Your task
Your answer should be every line from the records that contains "application".

[Itemized modification records]
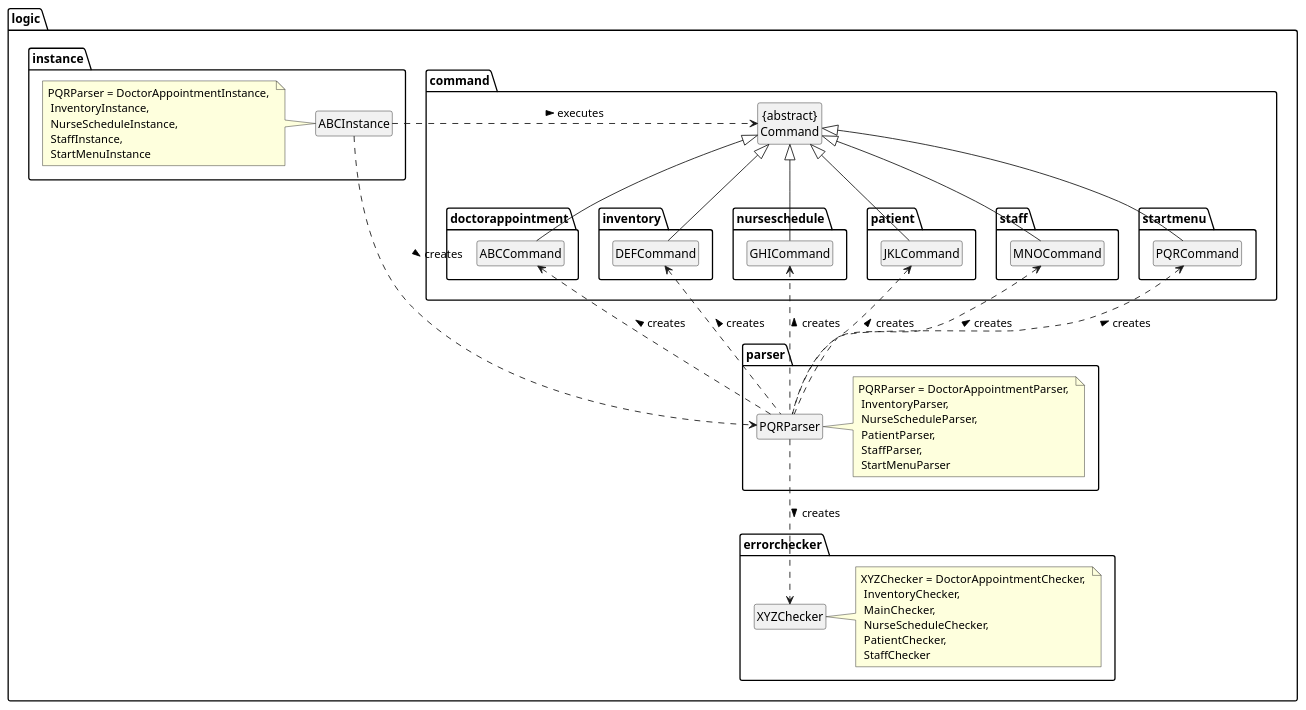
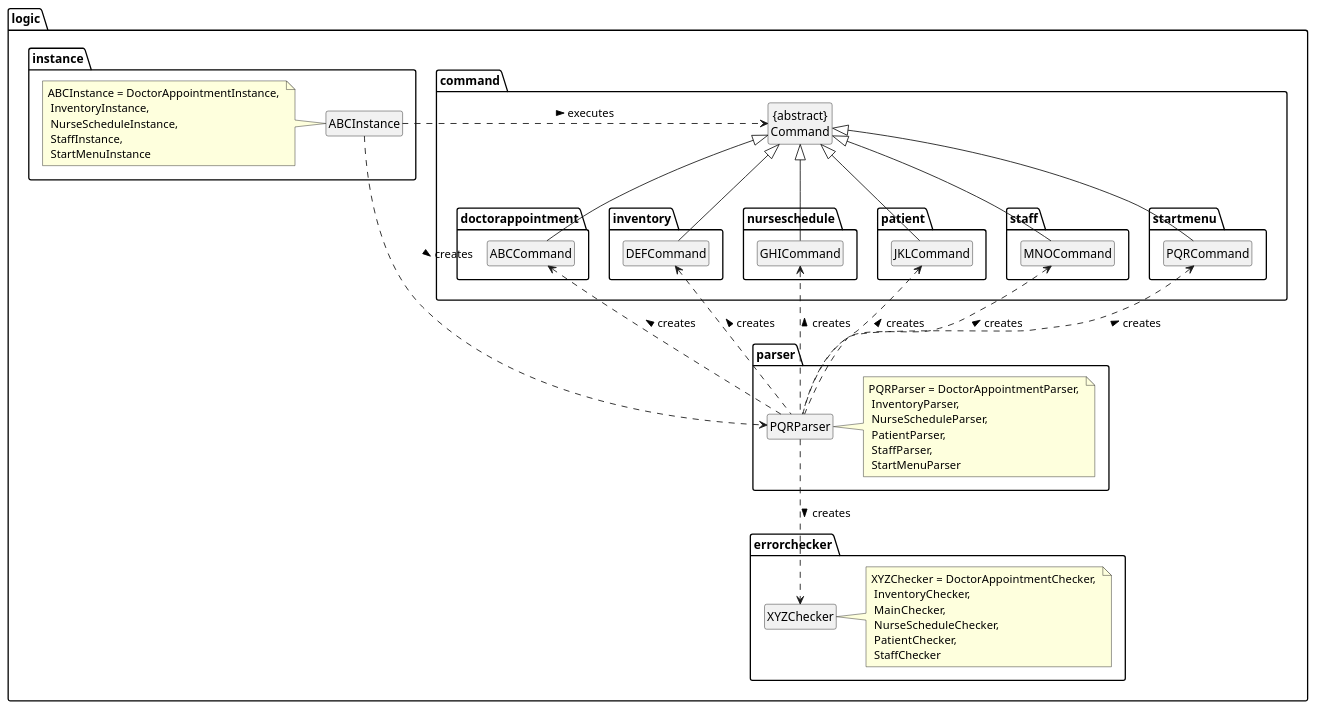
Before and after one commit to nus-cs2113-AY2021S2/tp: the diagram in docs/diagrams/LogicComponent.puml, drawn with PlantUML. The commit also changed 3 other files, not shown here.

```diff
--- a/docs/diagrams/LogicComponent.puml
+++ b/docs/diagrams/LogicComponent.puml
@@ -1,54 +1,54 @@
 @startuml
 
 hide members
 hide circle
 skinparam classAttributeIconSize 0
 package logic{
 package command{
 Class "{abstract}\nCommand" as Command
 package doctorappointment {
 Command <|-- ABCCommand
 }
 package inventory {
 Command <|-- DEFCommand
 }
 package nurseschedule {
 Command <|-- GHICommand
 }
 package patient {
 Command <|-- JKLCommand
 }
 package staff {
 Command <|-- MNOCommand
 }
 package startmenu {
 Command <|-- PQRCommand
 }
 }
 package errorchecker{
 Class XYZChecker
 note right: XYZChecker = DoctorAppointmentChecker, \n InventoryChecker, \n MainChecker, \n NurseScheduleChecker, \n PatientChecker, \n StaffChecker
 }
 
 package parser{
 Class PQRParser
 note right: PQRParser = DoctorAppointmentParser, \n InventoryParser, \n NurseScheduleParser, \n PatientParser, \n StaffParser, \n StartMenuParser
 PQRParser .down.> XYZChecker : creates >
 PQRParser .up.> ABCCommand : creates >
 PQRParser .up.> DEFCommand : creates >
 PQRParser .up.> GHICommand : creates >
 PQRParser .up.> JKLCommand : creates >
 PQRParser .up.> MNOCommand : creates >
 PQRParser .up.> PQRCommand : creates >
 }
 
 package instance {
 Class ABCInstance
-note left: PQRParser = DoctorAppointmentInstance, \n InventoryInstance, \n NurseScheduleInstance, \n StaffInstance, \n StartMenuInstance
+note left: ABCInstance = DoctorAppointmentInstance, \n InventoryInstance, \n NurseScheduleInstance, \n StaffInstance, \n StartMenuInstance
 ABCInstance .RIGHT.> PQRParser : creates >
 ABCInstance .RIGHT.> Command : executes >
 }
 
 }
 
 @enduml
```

...

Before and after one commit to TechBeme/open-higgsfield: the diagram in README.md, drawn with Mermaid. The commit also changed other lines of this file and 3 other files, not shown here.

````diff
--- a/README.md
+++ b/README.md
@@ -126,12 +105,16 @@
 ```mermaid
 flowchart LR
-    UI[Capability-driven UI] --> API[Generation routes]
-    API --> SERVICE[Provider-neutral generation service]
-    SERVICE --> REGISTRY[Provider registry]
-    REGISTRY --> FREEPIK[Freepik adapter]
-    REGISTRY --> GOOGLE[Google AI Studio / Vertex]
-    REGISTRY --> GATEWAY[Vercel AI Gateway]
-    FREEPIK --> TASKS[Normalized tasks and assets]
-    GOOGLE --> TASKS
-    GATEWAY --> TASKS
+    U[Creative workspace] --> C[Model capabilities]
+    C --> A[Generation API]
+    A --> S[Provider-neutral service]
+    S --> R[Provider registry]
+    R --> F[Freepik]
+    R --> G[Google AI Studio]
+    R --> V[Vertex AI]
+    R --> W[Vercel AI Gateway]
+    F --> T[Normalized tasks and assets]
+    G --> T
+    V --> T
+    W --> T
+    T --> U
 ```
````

--

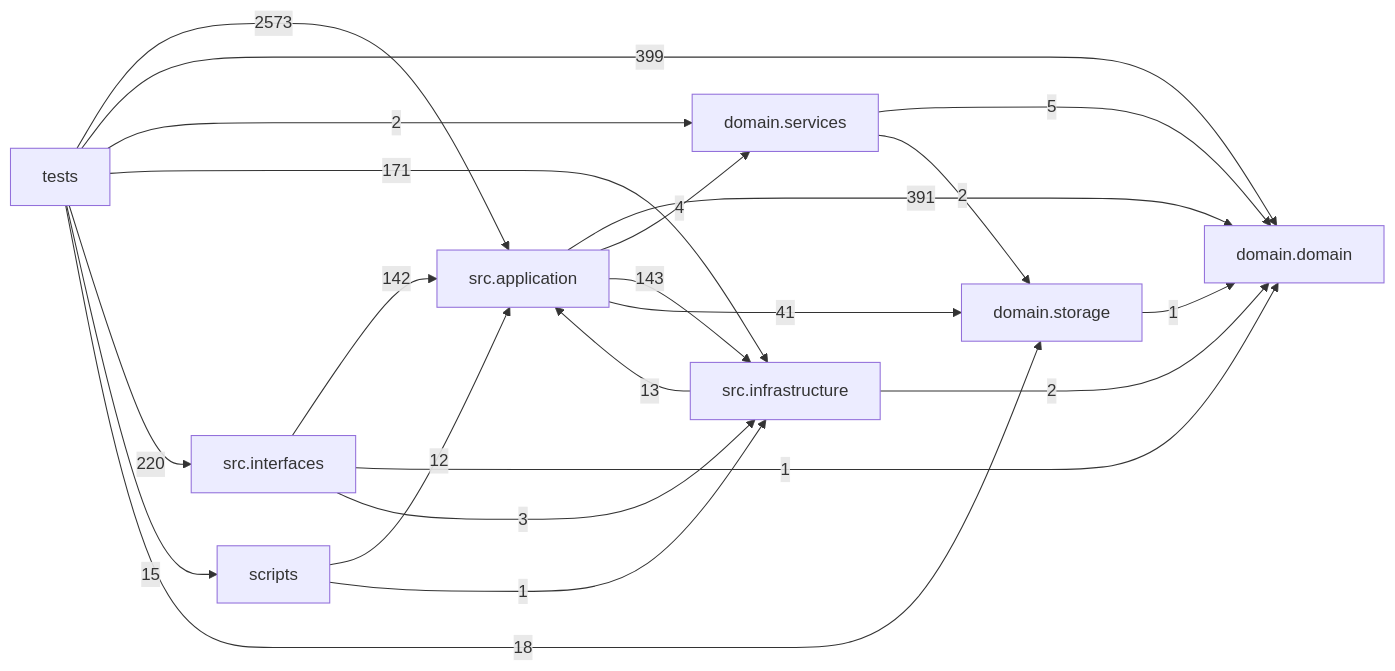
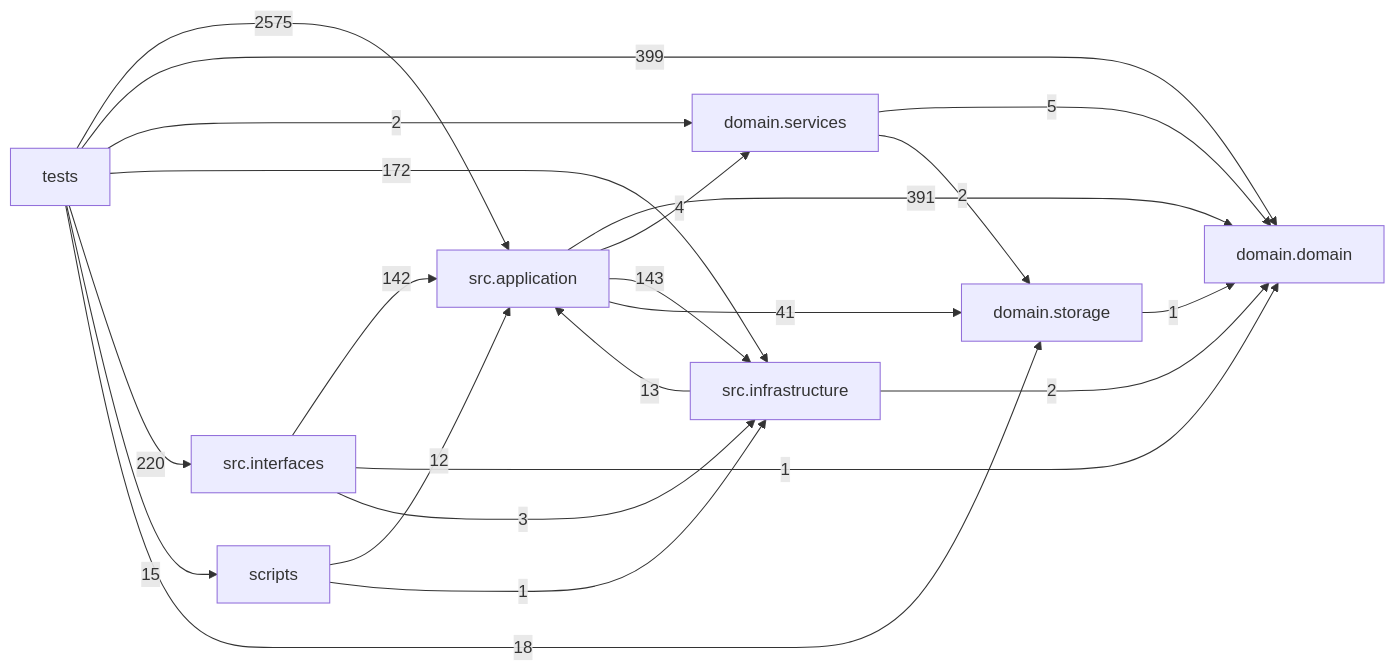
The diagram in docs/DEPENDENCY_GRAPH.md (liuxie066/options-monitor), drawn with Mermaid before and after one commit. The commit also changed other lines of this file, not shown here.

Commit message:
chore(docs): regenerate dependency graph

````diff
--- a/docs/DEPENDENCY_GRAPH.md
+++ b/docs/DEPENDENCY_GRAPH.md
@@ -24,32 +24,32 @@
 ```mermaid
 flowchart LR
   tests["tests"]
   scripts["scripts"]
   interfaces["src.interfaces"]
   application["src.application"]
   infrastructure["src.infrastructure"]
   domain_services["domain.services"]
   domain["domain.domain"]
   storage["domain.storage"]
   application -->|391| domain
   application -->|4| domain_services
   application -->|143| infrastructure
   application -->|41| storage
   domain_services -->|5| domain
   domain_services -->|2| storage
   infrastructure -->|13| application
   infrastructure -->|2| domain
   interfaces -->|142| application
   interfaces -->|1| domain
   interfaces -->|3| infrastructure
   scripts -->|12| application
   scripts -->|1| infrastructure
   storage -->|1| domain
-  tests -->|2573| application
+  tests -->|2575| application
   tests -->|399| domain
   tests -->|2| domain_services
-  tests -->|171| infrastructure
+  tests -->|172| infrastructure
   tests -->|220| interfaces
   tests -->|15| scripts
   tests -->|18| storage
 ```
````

Answer section
   application["src.application"]
   application -->|391| domain
   application -->|4| domain_services
   application -->|143| infrastructure
   application -->|41| storage
   infrastructure -->|13| application
   interfaces -->|142| application
   scripts -->|12| application
-  tests -->|2573| application
+  tests -->|2575| application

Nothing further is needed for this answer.